The “martemoti”, commonly known as “marsquake“, They are quite common on Mars but less intense than initially thought NASA. This is one of the discoveries he has found in recent months and which he has also published in articles published recently on the discoveries of InSight since he landed on Mars. Apparently, the tool Sismic Experiment for Interior Structure (SEIS) of InSight has recorded over 450 seismic signals or similar events since last year. These signals probably came from earthquakes and not simply from noises caused by environmental factors such as wind.
Mars: earthquakes are not real earthquakes and in addition they are relatively weak
NASA also revealed that the largest earthquake detected by SEIS was around magnitude 4.0. More benevolent than scientists expected. This power is not strong enough to get readings from the lower mantle and core of the planet that scientists hope to achieve, however.
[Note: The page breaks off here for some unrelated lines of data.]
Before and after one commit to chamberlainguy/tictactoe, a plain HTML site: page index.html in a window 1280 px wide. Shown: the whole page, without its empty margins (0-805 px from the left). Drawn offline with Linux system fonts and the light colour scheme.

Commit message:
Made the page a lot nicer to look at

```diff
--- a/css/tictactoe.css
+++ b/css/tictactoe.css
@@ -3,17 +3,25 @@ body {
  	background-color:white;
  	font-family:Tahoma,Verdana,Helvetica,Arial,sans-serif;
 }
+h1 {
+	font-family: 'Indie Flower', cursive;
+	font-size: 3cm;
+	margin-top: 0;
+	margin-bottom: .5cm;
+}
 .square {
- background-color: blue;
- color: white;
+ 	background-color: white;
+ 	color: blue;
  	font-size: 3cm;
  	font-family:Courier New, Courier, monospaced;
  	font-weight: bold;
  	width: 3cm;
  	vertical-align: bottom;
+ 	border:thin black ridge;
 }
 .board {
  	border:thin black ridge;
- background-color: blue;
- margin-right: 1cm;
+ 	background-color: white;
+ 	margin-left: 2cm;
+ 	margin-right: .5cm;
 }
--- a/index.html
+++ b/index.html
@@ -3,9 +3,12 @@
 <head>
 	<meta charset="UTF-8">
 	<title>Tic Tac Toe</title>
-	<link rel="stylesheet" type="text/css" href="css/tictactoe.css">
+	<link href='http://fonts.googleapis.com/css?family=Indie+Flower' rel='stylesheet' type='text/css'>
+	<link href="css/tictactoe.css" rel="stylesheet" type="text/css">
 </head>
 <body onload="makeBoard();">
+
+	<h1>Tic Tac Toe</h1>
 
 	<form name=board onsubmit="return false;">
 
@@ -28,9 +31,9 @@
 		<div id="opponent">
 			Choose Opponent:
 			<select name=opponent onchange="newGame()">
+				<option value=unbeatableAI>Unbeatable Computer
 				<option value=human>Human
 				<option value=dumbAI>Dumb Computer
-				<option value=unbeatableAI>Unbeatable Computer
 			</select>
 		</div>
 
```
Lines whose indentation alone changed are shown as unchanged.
The main researcher of InSight, Bruce Banerdt, described these layers as “the most juicy parts of the apple“When it comes to knowing the internal structure of the planet, it considers them the most important parts. They can also help shed some light on how rocky planets are formed.
Earthquakes, however, they are not quite similar to earthquakes. Explained better, the planet has no tectonic plates and scientists believe that its rumble comes from volcanically active regions and internal cooling processes. All this causes the nucleus to contract and consequently create stress. Indeed, when InSight has detected the first potential earthquake, the director of NASA Planetary Science Division Lori Glaze he compared the event to an earthquake, which is generally weaker and much longer than a common earthquake.